By Marcus Goh and Adrian Kuek
Come Primary 3, your child will be taking Science as one of their core subjects. The Science exam has two components – the multiple choice question (MCQ) section, and the open-ended question (OEQ) section. Many students who ace the MCQ section find the OEQ section challenging, leading parents to worry that their child hasn’t mastered the necessary scientific concepts needed to excel. This results in copious amounts of revision, which doesn’t always bear fruit when it comes to the OEQ section.
That’s because a lot of the time, the problem doesn’t lie with understanding the topics taught. If a child can answer the MCQ section perfectly about a topic, it means they’ve mastered that topic. Ask them to explain the topic to you verbally and you’ll find that their foundation is sound.
The issue is that the OEQ section is also a test of writing skills, in addition to understanding. While MOE directives are to mark the OEQ section holistically, rather than by identifying keywords, this isn’t always the case. Science open-ended questions, more so than for other subjects, rely heavily on answering techniques and exam skills.
So here are four tips to help your child score in the OEQ. Remember, if they’re doing well for the MCQ section, then it might prove more useful to practise answering techniques rather than revising topics they’re already very familiar with.
1. Focus on keywords in the answer
Every Science topic has keywords, frequently marked out in bold or underlined in their notes. These are the sorts of keywords that should be used when answering open-ended questions. These terms are not just related to terms or processes, such as “light” or “photosynthesis”. Accurate keywords must be used to describe relationships or outcomes, such as “increases” instead of “becoming bigger”. Using such keywords will increase your chances of being awarded the mark for your answer.
2. Focus on keywords in the question
Understanding the question is also critical in knowing how to phrase your answers. There’s a reason why your Science teacher asks you to circle keywords in the question. Question tags such as “how” or “what” require the answer to be phrased in different ways, even if they’re ultimately testing the student on the same knowledge. Fortunately, most students are already aware of how answers should be phrased according to the question tags. It’s simply a matter of being more aware and alert when it comes to the question requirements.
3. Use answering templates
When in doubt, fall back on answering templates used in similar questions. This means that you should look at the structure of model answers for past year papers. Science open-ended questions frequently ask for observations and explanations for certain phenomena. This often means that the answer requires the student to write “as ABC increases, XYZ decreases”. It’s not just about using accurate keywords in the answer, but to know which keywords often come together. That’s where answering templates help greatly.
4. Remember to use CER (cause-effect-result)
Students are also taught this handy acronym in many schools, because following this system ensures that you cover all the bases necessary for answering open-ended questions. Make sure that your child understands which part of the answer correlates to the cause, effect, and result.
For example, an experiment that shows how a fire makes a room hotter might test a child on his or her understanding of chain of reactions that causes this.
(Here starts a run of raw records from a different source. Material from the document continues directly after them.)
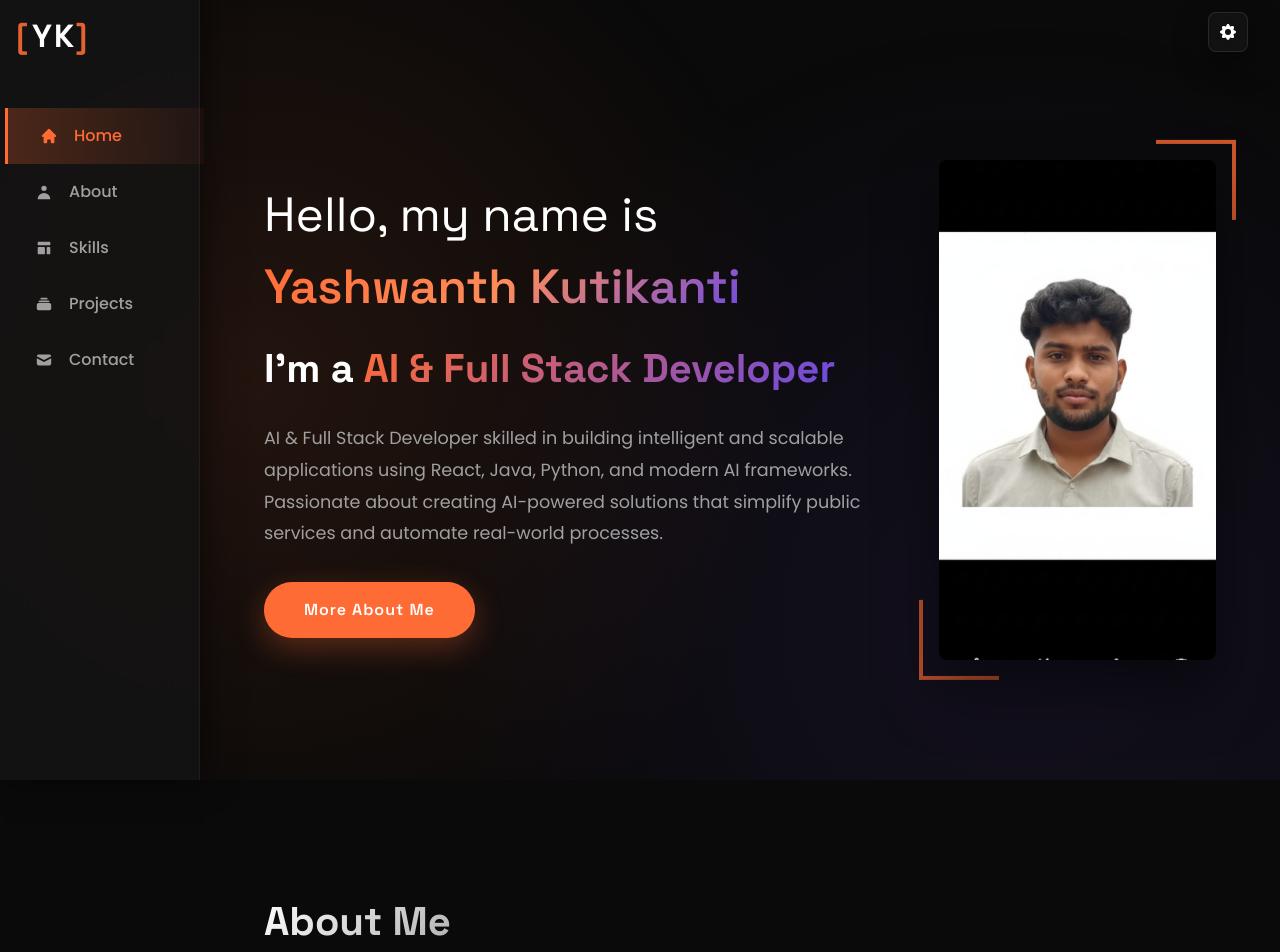
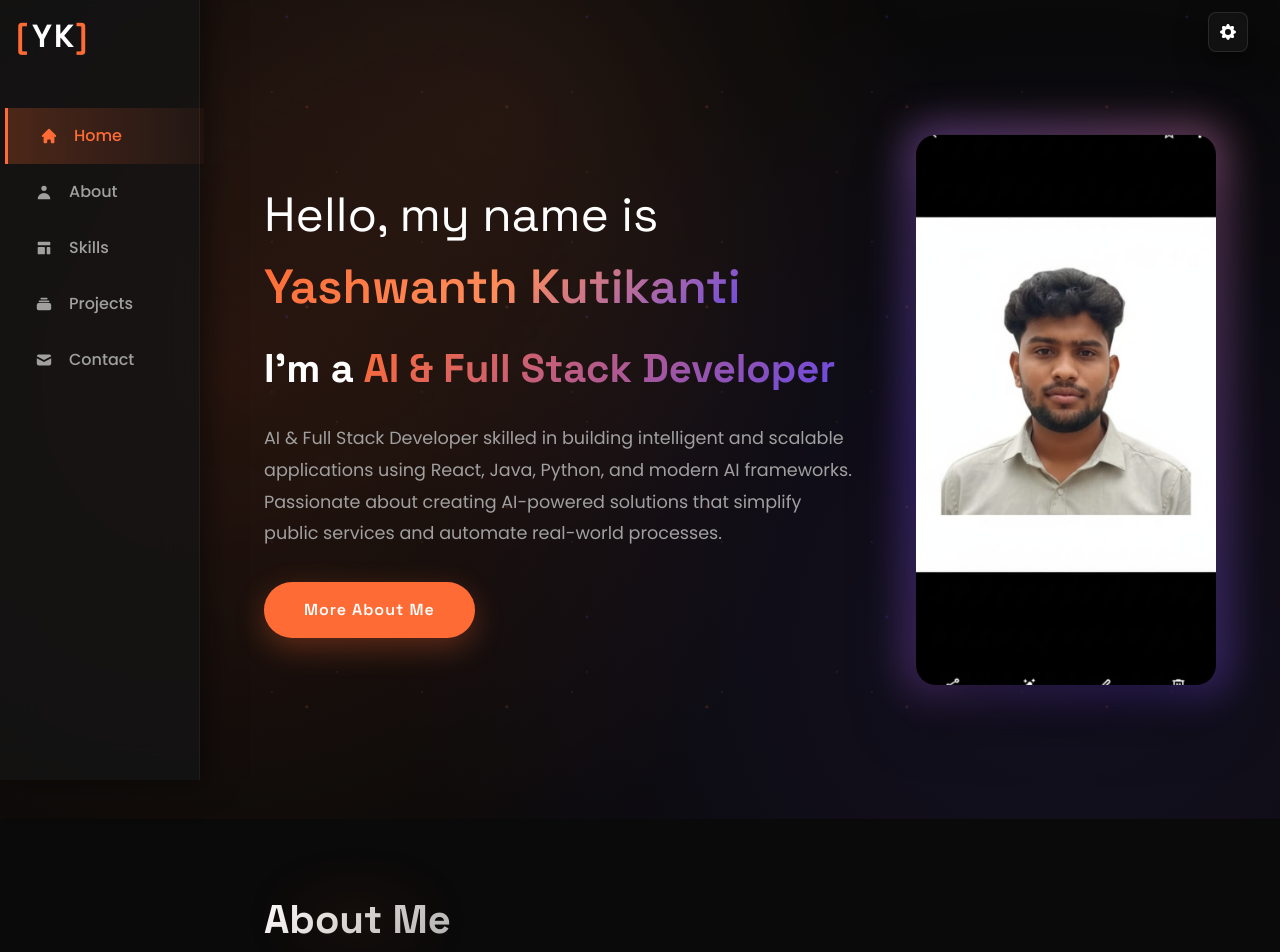
Before and after one commit to kutikantiyashwanth/portofilo, a React (Vite) app: page / in a window 1280 px wide. Shown: the part 20-972 px from the top of the page. Built offline with nearby package versions, Linux system fonts and the light colour scheme.

Commit message:
Restore original portfolio website

```diff
--- a/src/index.css
+++ b/src/index.css
@@ -25,6 +25,7 @@ body {
   position: relative;
 }
 
+/* Animated background particles */
 body::before {
   content: '';
   position: fixed;
@@ -33,10 +34,41 @@ body::before {
   width: 100%;
   height: 100%;
   background:
-    radial-gradient(circle at 20% 50%, rgba(255, 107, 53, 0.1) 0%, transparent 50%),
-    radial-gradient(circle at 80% 80%, rgba(107, 74, 226, 0.1) 0%, transparent 50%);
+    radial-gradient(circle at 20% 50%, rgba(255, 107, 53, 0.15) 0%, transparent 50%),
+    radial-gradient(circle at 80% 80%, rgba(107, 74, 226, 0.15) 0%, transparent 50%),
+    radial-gradient(circle at 40% 20%, rgba(255, 140, 90, 0.1) 0%, transparent 40%);
   pointer-events: none;
   z-index: 0;
+  animation: backgroundPulse 15s ease-in-out infinite;
+}
+
+@keyframes backgroundPulse {
+  0%, 100% { opacity: 1; transform: scale(1); }
+  50% { opacity: 0.8; transform: scale(1.1); }
+}
+
+/* Floating particles */
+body::after {
+  content: '';
+  position: fixed;
+  top: 0;
+  left: 0;
+  width: 100%;
+  height: 100%;
+  background-image:
+    radial-gradient(2px 2px at 20% 30%, rgba(255, 107, 53, 0.3), transparent),
+    radial-gradient(2px 2px at 60% 70%, rgba(107, 74, 226, 0.3), transparent),
+    radial-gradient(1px 1px at 50% 50%, rgba(255, 255, 255, 0.2), transparent),
+    radial-gradient(1px 1px at 80% 10%, rgba(255, 140, 90, 0.3), transparent);
+  background-size: 200px 200px, 300px 300px, 150px 150px, 250px 250px;
+  background-position: 0 0, 40px 60px, 130px 270px, 70px 100px;
+  pointer-events: none;
+  z-index: 0;
+  animation: particleFloat 20s linear infinite;
+}
+
+@keyframes particleFloat {
+  to { background-position: 200px 200px, 240px 260px, 330px 470px, 270px 300px; }
 }
 
 ::selection { background: var(--primary); color: white; }
@@ -73,20 +105,6 @@ body::before {
   margin-bottom: 3rem;
   position: relative;
   letter-spacing: 2px;
-}
-.logo::before {
-  content: '[';
-  color: var(--primary);
-  position: absolute;
-  left: 1rem;
-  animation: pulse 2s ease-in-out infinite;
-}
-.logo::after {
-  content: ']';
-  color: var(--primary);
-  position: absolute;
-  right: auto;
-  animation: pulse 2s ease-in-out infinite;
 }
 
 .nav-link {
@@ -216,6 +234,21 @@ body::before {
   height: 550px;
   animation: float 6s ease-in-out infinite;
 }
+.hero-image::before {
+  content: '';
+  position: absolute;
+  top: -10px;
+  left: -10px;
+  right: -10px;
+  bottom: -10px;
+  background: linear-gradient(45deg, var(--primary), #6b4ae2, #ff8c5a, var(--primary));
+  background-size: 400% 400%;
+  border-radius: 25px;
+  z-index: -1;
+  animation: gradientRotate 8s ease infinite;
+  opacity: 0.6;
+  filter: blur(20px);
+}
 .hero-image img {
   width: 100%;
   height: 100%;
@@ -223,34 +256,19 @@ body::before {
   border-radius: 20px;
   transition: transform 0.5s;
   box-shadow: 0 30px 60px rgba(0,0,0,0.5);
+  position: relative;
+  z-index: 1;
 }
 .hero-image:hover img { transform: scale(1.05) rotate(2deg); }
-.hero-image::before, .hero-image::after {
-  content: '';
-  position: absolute;
-  width: 100px;
-  height: 100px;
-  border: 5px solid;
-  border-image: linear-gradient(135deg, var(--primary), #6b4ae2) 1;
-  transition: all 0.5s;
-  z-index: -1;
+.hero-image:hover::before {
+  opacity: 1;
+  filter: blur(25px);
 }
-.hero-image::before {
-  top: -25px;
-  right: -25px;
-  border-left: none;
-  border-bottom: none;
-  animation: cornerPulse 3s ease-in-out infinite;
+
+@keyframes gradientRotate {
+  0%, 100% { background-position: 0% 50%; }
+  50% { background-position: 100% 50%; }
 }
-.hero-image::after {
-  bottom: -25px;
-  left: -25px;
-  border-right: none;
-  border-top: none;
-  animation: cornerPulse 3s ease-in-out infinite 1.5s;
-}
-.hero-image:hover::before { top: -30px; right: -30px; width: 110px; height: 110px; }
-.hero-image:hover::after { bottom: -30px; left: -30px; width: 110px; height: 110px; }
 
 @keyframes float {
   0%, 100% { transform: translateY(0); }
@@ -275,6 +293,7 @@ section { padding: 6rem 2rem; scroll-margin-top: 2rem; }
   -webkit-background-clip: text;
   -webkit-text-fill-color: transparent;
   background-clip: text;
+  animation: titleFloat 3s ease-in-out infinite;
 }
 .section-title::after {
   content: '';
@@ -285,6 +304,35 @@ section { padding: 6rem 2rem; scroll-margin-top: 2rem; }
   height: 5px;
   background: linear-gradient(90deg, var(--primary), #6b4ae2);
   border-radius: 10px;
+  animation: lineExpand 3s ease-in-out infinite;
+}
+.section-title::before {
+  content: '';
+  position: absolute;
+  top: 50%;
+  left: 50%;
+  width: 100%;
+  height: 100%;
+  background: radial-gradient(circle, rgba(255,107,53,0.2), transparent);
+  transform: translate(-50%, -50%);
+  filter: blur(30px);
+  z-index: -1;
+  animation: glowPulse 3s ease-in-out infinite;
+}
+
+@keyframes titleFloat {
+  0%, 100% { transform: translateY(0); }
+  50% { transform: translateY(-5px); }
+}
+
+@keyframes lineExpand {
+  0%, 100% { width: 80px; }
+  50% { width: 120px; }
+}
+
+@keyframes glowPulse {
+  0%, 100% { opacity: 0.3; }
+  50% { opacity: 0.6; }
 }
 
 .card {
@@ -296,12 +344,33 @@ section { padding: 6rem 2rem; scroll-margin-top: 2rem; }
   padding: 2.5rem;
   transition: all 0.5s cubic-bezier(0.4, 0, 0.2, 1);
   box-shadow: 0 10px 40px rgba(0,0,0,0.3);
+  position: relative;
+  overflow: hidden;
+}
+.card::before {
+  content: '';
+  position: absolute;
+  top: -50%;
+  left: -50%;
+  width: 200%;
+  height: 200%;
+  background: linear-gradient(45deg, transparent, rgba(255,107,53,0.1), transparent);
+  transform: rotate(45deg);
+  transition: all 0.6s;
+}
+.card:hover::before {
+  animation: cardShine 1.5s ease-in-out;
 }
 .card:hover {
   border-color: rgba(255,107,53,0.5);
   transform: translateY(-10px) scale(1.02);
   box-shadow: 0 20px 60px rgba(255,107,53,0.3);
   background: rgba(40, 40, 40, 0.7);
+}
+
+@keyframes cardShine {
+  0% { transform: rotate(45deg) translate(-100%, -100%); }
+  100% { transform: rotate(45deg) translate(100%, 100%); }
 }
 
 .skill-item { margin-bottom: 2rem; }
@@ -794,22 +863,6 @@ body {
   box-shadow: 0 20px 50px rgba(255,107,53,0.5);
 }
 
-.hero-image { position: relative; width: 400px; height: 500px; animation: float 6s ease-in-out infinite; }
-.hero-image img { width: 100%; height: 100%; object-fit: cover; border-radius: 8px; transition: transform 0.5s; }
-.hero-image:hover img { transform: scale(1.05); }
-.hero-image::before, .hero-image::after {
-  content: '';
-  position: absolute;
-  width: 80px;
-  height: 80px;
-  border: 4px solid var(--primary);
-  transition: all 0.5s;
-}
-.hero-image::before { top: -20px; right: -20px; border-left: none; border-bottom: none; }
-.hero-image::after { bottom: -20px; left: -20px; border-right: none; border-top: none; }
-.hero-image:hover::before { top: -25px; right: -25px; width: 90px; height: 90px; }
-.hero-image:hover::after { bottom: -25px; left: -25px; width: 90px; height: 90px; }
-
 @keyframes float {
   0%, 100% { transform: translateY(0); }
   50% { transform: translateY(-20px); }
```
In this case, the fire is the cause, and the effect is the temperature increase in a room. The result is that the room’s temperature goes from 25 degrees Celsius to 35 degrees Celsius. Remember that the result often refers to a measurable outcome, while the effect is directly linked to a cause.
Follow these useful tips and you’ll find your child being able to apply their scientific knowledge to open-ended questions more accurately, resulting in better grades for Science!
Grade Expectations is a weekly feature on education in Singapore. Expect fun activities, useful tips and insightful news on learning. It’s not just about your child’s grades — it’s about raising a great child!
Marcus Goh runs Write-Handed, a creative writing studio. At the same time, he teaches English at The Write Connection. He has been a specialist tutor for English and Literature (Secondary) since 2005.
Adrian Kuek runs Joyous Learning, an enrichment centre that specialises in English, Mathematics, Science and Creative Writing for Primary. He previously served as the academic director of one of Singapore’s largest enrichment centre chains for over seven years.
To get in touch with me, send an email!